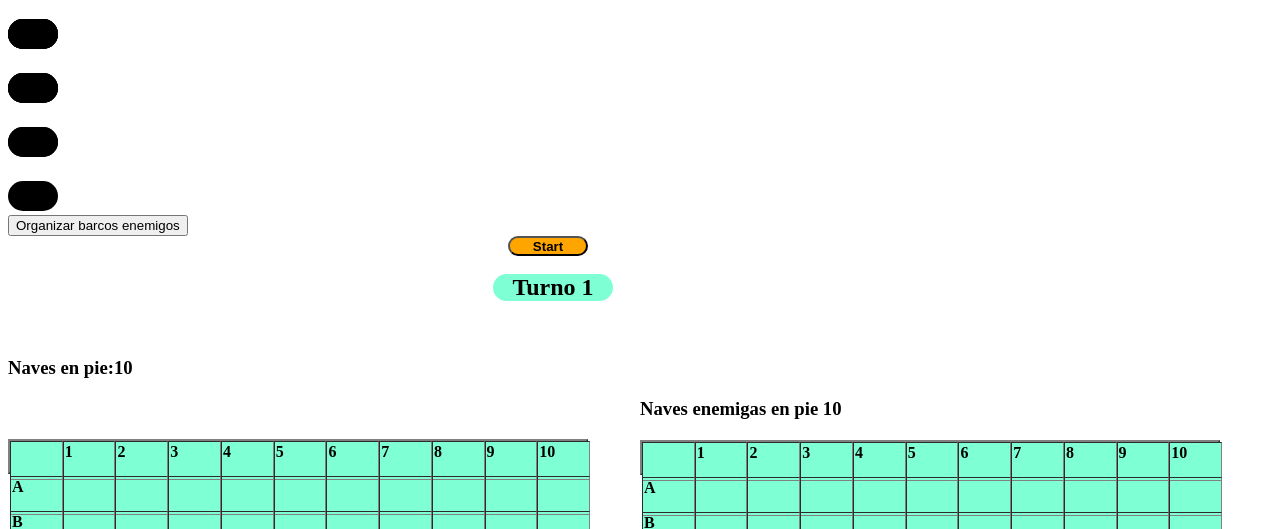
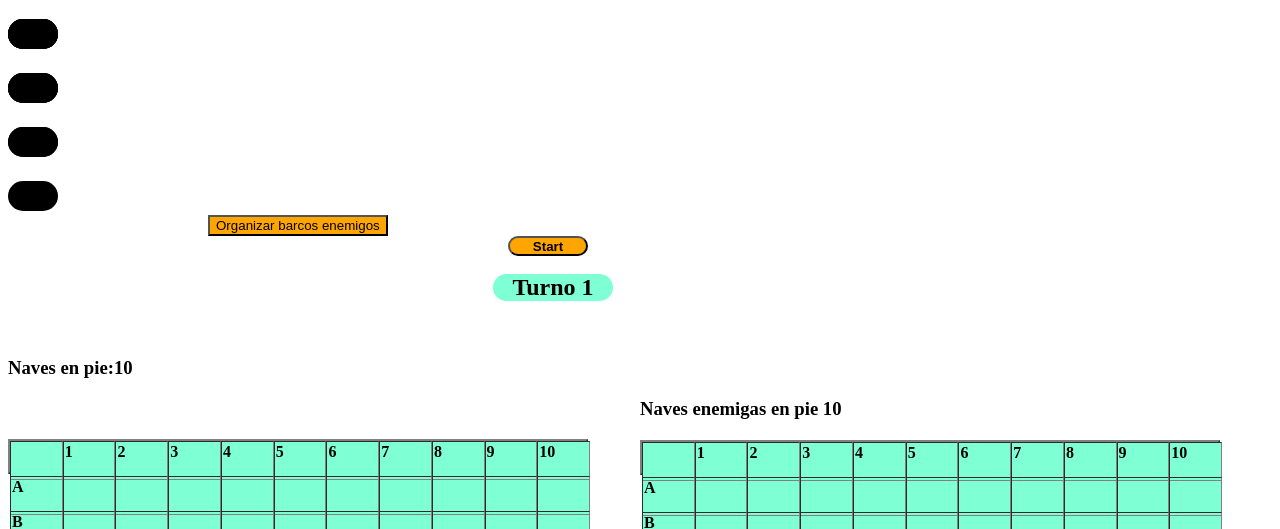
Before and after one commit to DanielCondia/ProyectoBattleShip, a plain HTML site: page index.html in a window 1280 px wide. Shown: the part 271-800 px from the top of the page. Drawn offline with Linux system fonts and the light colour scheme.

Commit message:
Agregamos estilo al botón para organizar

```diff
--- a/stylegame.css
+++ b/stylegame.css
@@ -74,3 +74,9 @@ span{
     margin-left: 485px;
     margin-top: 0px;
 }
+
+#Organizar{
+    background-color:orange;
+    margin-left: 200px;
+    margin-top: 0px;
+}
```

==================================================

Aim of the exercise |
If a line in the entries includes the word "left", copy that line out.

Answer to this exercise |
     margin-left: 485px;
+    margin-left: 200px;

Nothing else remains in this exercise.